Given the Fed’s inability to cut rates further, Mankiw says the central bank should pledge to produce "significant" inflation. That would put the real, inflation-adjusted interest rate -- the cost of borrowing minus the rate of inflation -- deep into negative territory, even though the nominal rate would still be zero.
If Americans were convinced of the Fed’s commitment, they’d buy and borrow more now, he says.
Mankiw, currently a Harvard professor, declines to put a number on what inflation rate the Fed should shoot for, saying that the central bank has computer models that would be useful for determining that.
In advocating that the Fed commit itself to generating some inflation, Mankiw, 51, likens such a step to the U.S. decision to abandon the gold standard in 1933, which freed policy makers to fight the Depression.
Faster inflation might be preferable to increased unemployment, or to further budget stimulus packages that push up the national debt, says Mankiw, who was chairman of the Council of Economic Advisors under President George W. Bush.
The White House has forecast that the budget deficit will hit $1.84 trillion this fiscal year, or 12.9 percent of gross domestic product. Rogoff doubts that politicians will be willing to reduce that shortfall by raising taxes as much as needed. Instead, he sees them pressing the Fed to accept faster inflation as a way of easing the burden of reducing the deficit.

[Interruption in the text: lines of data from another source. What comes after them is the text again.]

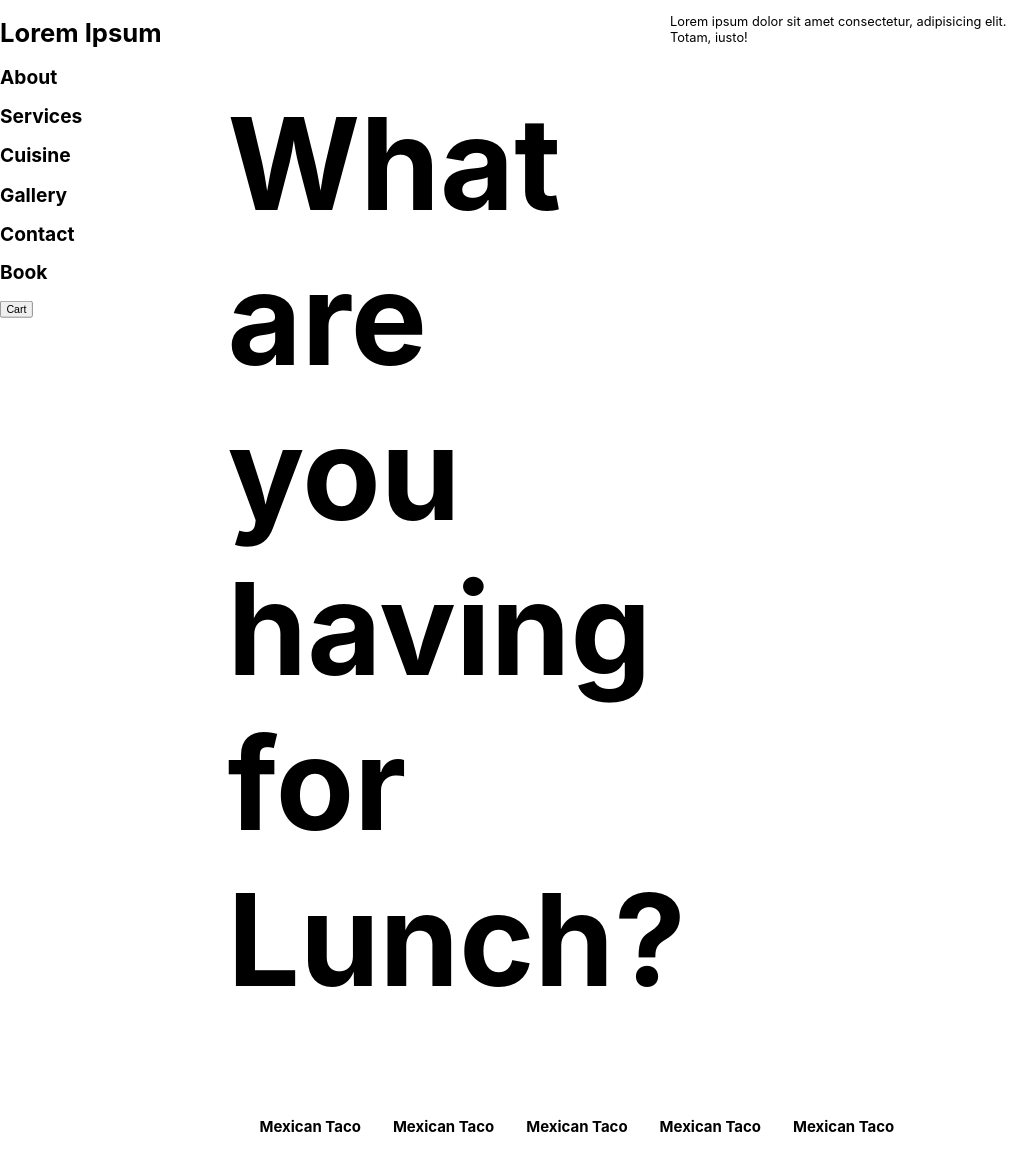
Repository: Marlstergo/assignment2
Page: /
An editor plug-in stored every save of this project. The page is shown before and after the next save, followed by the edit.
The browser window is 1280 px wide. The pictures show the whole page, at 80% of full size.
The project was rebuilt for these pictures with package versions that can differ from the ones it lists, and the page was loaded fresh each time.

Above is the page before, as saved 2021-07-27 01:56:52.

After the next save:
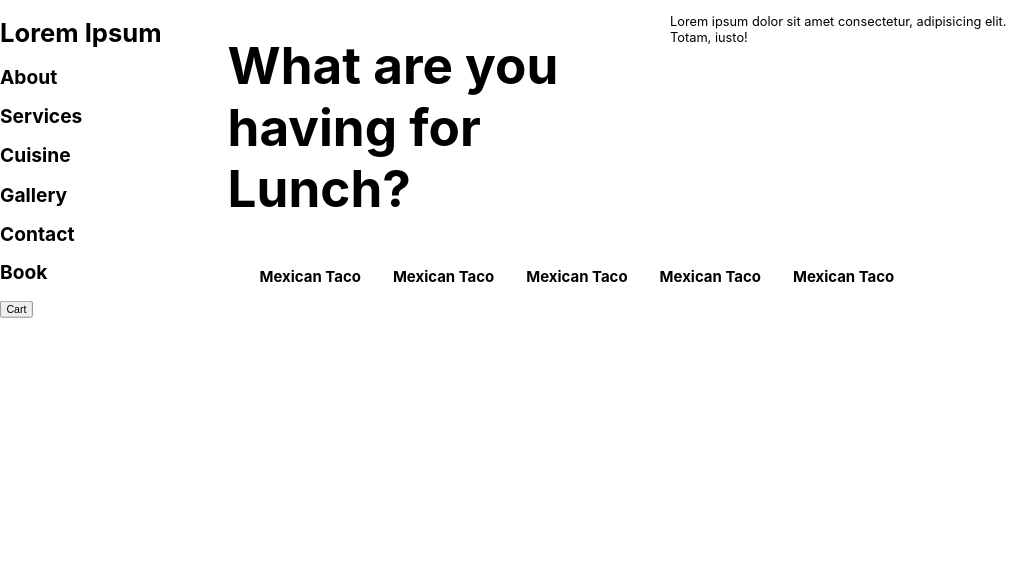
Saved 4 s later.
--- a/src/App.css
+++ b/src/App.css
@@ -69,7 +69,7 @@
 
 .title{
   grid-column: span 5 / span 5;
-  font-size: 5rem;
+  font-size: 2rem;
 
 }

Easier Debt Repayment
Inflationary increases in wages -- and the higher income taxes they generate -- would make it easier to pay off debt at all levels.
"There’s trillions of dollars of debt, in mortgage debt, consumer debt, government debt," says Rogoff, who was chief economist at the Washington-based IMF from 2001 to 2003. "It’s a question of how do you achieve the deleveraging. Do you go through a long period of slow growth, high savings and many legal problems or do you accept higher inflation?"